More Information:  Yael Schy

Abigail Clark is a graduate student at the University of Baltimore obtaining her master’s degree in negotiation and conflict management. Abigail earned her bachelor’s degree in human services with a specialization in addictions from Stevenson University. She left undergrad with the hopes of becoming an addictions counselor, which led her to the University of Maryland School of Social Work. Shortly thereafter, she determined that social work was not for her. While researching different possibilities, she discovered UB’s Negotiation and Conflict Management program. After reading two course descriptions, she was sold. Abigail is particularly interested in how men and women engage in conflict; more specifically, female to female conflict.
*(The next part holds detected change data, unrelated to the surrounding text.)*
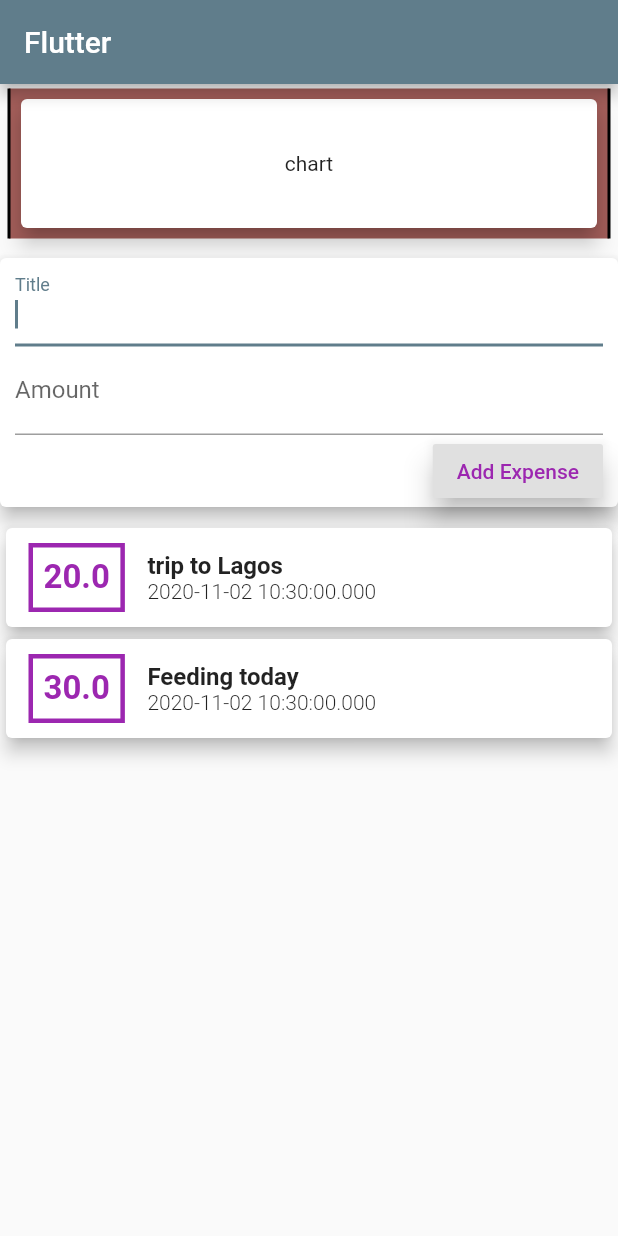
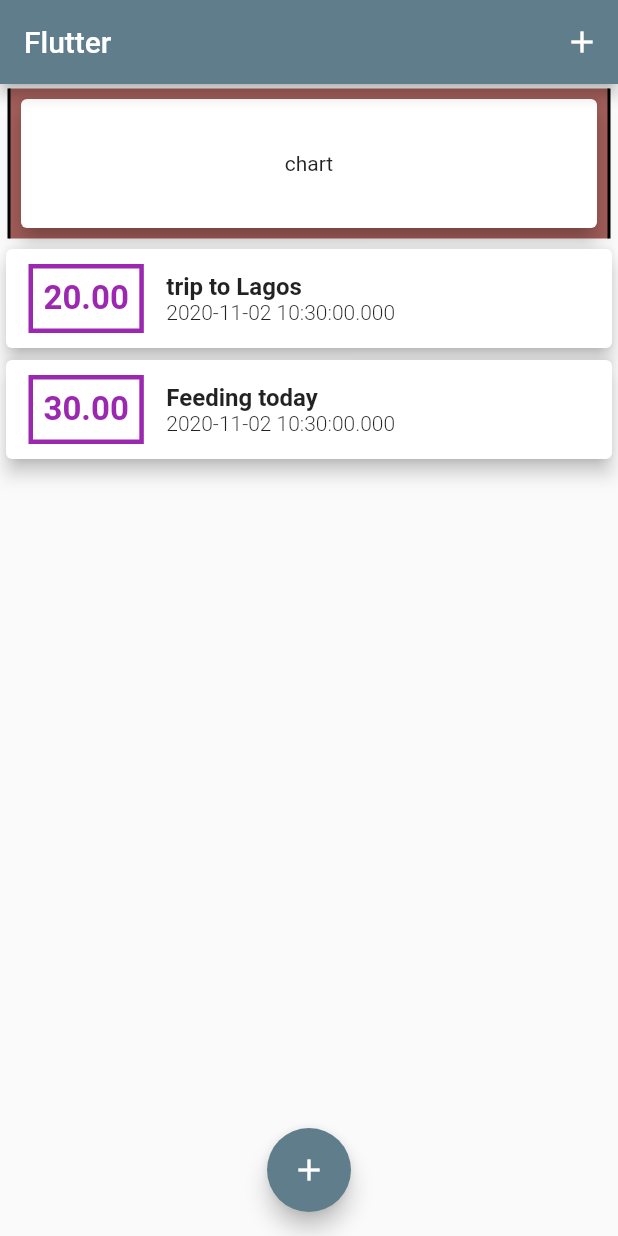
Before and after one commit to ercross/budget_manager, a Flutter app: the screen it shows after launch, on a phone screen of 412 x 824 dp. Run offline on Flutter 3.47's test engine with Material 2 defaults, Android fonts, the phone set to English and light mode, and no system bars.

Commit message:
added a bottomModalSheet to enable users input new expenses rather than render  InputFields() widget directly on the  homepage. InputFields is converted into stateful widget so that data entered into the fields are persisted onto the UI until the add expense button is clicked

```diff
--- a/lib/main.dart
+++ b/lib/main.dart
@@ -24,14 +24,23 @@ class MyApp extends StatelessWidget {
 }
 
 class MyHomePage extends StatelessWidget {
+  final HomePageBody homepageBody = new HomePageBody();
 
   @override
   Widget build(BuildContext context) {
     return Scaffold(
       appBar: AppBar(
         title: Text('Flutter'),
+        actions: [IconButton(
+          icon: Icon(Icons.add),
+          color: Colors.white,
+          onPressed: () {homepageBody.showInputFieldBoxes(context);})],
       ),
-      body: HomePageBody(),
+      body: homepageBody,
+      floatingActionButtonLocation: FloatingActionButtonLocation.centerFloat,
+      floatingActionButton: FloatingActionButton(
+        child: Icon(Icons.add),
+        onPressed: () {homepageBody.showInputFieldBoxes(context);})
     );
   }
 }
@@ -46,11 +55,19 @@ class HomePageBody extends StatelessWidget {
           //mainAxisAlignment: MainAxisAlignment.spaceAround,
           children: <Widget>[
             Chart(),
-            InputFields(_expenseBloc),
-            ExpenseList(expenseBloc: _expenseBloc)
+            //InputFields(_expenseBloc),
+            ExpenseList(expenseBloc: _expenseBloc),
           ],
         )
       );
+  }
+
+  void showInputFieldBoxes (BuildContext buildContext) {
+    showModalBottomSheet(
+      context: buildContext,
+      builder: (_) {
+        return InputFields(_expenseBloc);
+      });
   }
 }
 
@@ -76,12 +93,19 @@ class Chart extends StatelessWidget {
   }
 }
 
-class InputFields extends StatelessWidget {
+class InputFields extends StatefulWidget {
   final ExpenseBloc expenseBloc;
-  final TextEditingController amountController = TextEditingController();
-  final TextEditingController titleController = TextEditingController();
 
   InputFields(this.expenseBloc);
+
+  @override
+  _InputFieldsState createState() => _InputFieldsState();
+}
+
+class _InputFieldsState extends State<InputFields> {
+  final TextEditingController amountController = TextEditingController();
+
+  final TextEditingController titleController = TextEditingController();
 
   @override
   Widget build(BuildContext context) {
@@ -93,26 +117,43 @@ class InputFields extends StatelessWidget {
                 child: Column(
                   crossAxisAlignment: CrossAxisAlignment.end,
                   children: <Widget>[
-                    TextField(autofocus: true, decoration: InputDecoration(labelText: "Title"), controller: titleController,),
-                    TextField(autofocus: true, decoration: InputDecoration(labelText: "Amount"), controller: amountController),
+                    TextField(
+                      autofocus: true,
+                      decoration: InputDecoration(labelText: "Title"),
+                      controller: titleController,
+                      onSubmitted: (inputValue) {titleController.text = inputValue;},),
+                    TextField(
+                      autofocus: true,
+                      decoration: InputDecoration(labelText: "Amount"),
+                      controller: amountController,
+                      keyboardType: TextInputType.number,
+                      onSubmitted: (inputAmount) {amountController.text = inputAmount;},),
                     RaisedButton(
                       elevation: 8,
                       child: Text("Add Expense"),
                       textColor: Colors.purple,
-                      onPressed: () {
-                        expenseBloc.eventInput.add(AddExpense(
-                        Expense(
-                          title: titleController.text,
-                          amount: double.parse(amountController.text),
-                          date: DateTime.now(),
-                          id: 2,
-                        )
-                      ));
-                      },
+                      onPressed: addNewExpense,
                       )
                   ],
                 ),
               )
     );
   }
+
+  void addNewExpense() {
+    final String title = titleController.text;
+    final double amount = double.parse(amountController.text);
+
+    if (title.isEmpty|| amount < 0) {
+      return;
+    }
+    widget.expenseBloc.eventInput.add(AddExpense(
+                        Expense(
+                          title: title,
+                          amount: amount,
+                          date: DateTime.now(),
+                          id: 2,
+                        )
+                      ));
+  }
 }
--- a/lib/widgets/expense_card.dart
+++ b/lib/widgets/expense_card.dart
@@ -23,7 +23,7 @@ class ExpenseCard extends StatelessWidget {
                         ),
                         padding: EdgeInsets.all(7),
                         child: Text(
-                          expense.amount.toString(),
+                          expense.amount.toStringAsFixed(2),
                           style: TextStyle(
                             fontSize: 22,
                             fontWeight: FontWeight.bold,
--- a/lib/widgets/expense_list.dart
+++ b/lib/widgets/expense_list.dart
@@ -10,31 +10,28 @@ class ExpenseList extends StatefulWidget {
   ExpenseList({Key key, this.expenseBloc}) : super(key: key);
 
   @override
-  _ExpenseList createState() => _ExpenseList(expenseBloc);
+  _ExpenseList createState() => _ExpenseList();
 }
 
 class _ExpenseList extends State<ExpenseList> {
-  final ExpenseBloc expenseBloc;
-
-  _ExpenseList(this.expenseBloc);
 
   @override
   Widget build(BuildContext context) {
 
-    return StreamBuilder(
-      stream: expenseBloc.stateStreamOutput,
-      initialData: expenseBloc.expenses,
-      builder: (BuildContext buildContext, AsyncSnapshot<List<Expense>> snapshot) {
     return Container(
       height: 300,
-          child: ListView.builder(
+      child: StreamBuilder(
+        stream: widget.expenseBloc.stateStreamOutput,
+        initialData: widget.expenseBloc.expenses,
+        builder: (BuildContext buildContext, AsyncSnapshot<List<Expense>> snapshot) {
+            return ListView.builder(
+                    itemCount: snapshot.data.length,
                     itemBuilder: (buildContext, index) {
                       return ExpenseCard(snapshot.data[index]);
                     },
-                  itemCount: snapshot.data.length,
+            );
+        }
       ),
     );
   }
-    );
 }
-}
```
Lines whose indentation alone changed are shown as unchanged.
She is currently working at a real estate law firm while she completes her studies. Abigail will graduate in May!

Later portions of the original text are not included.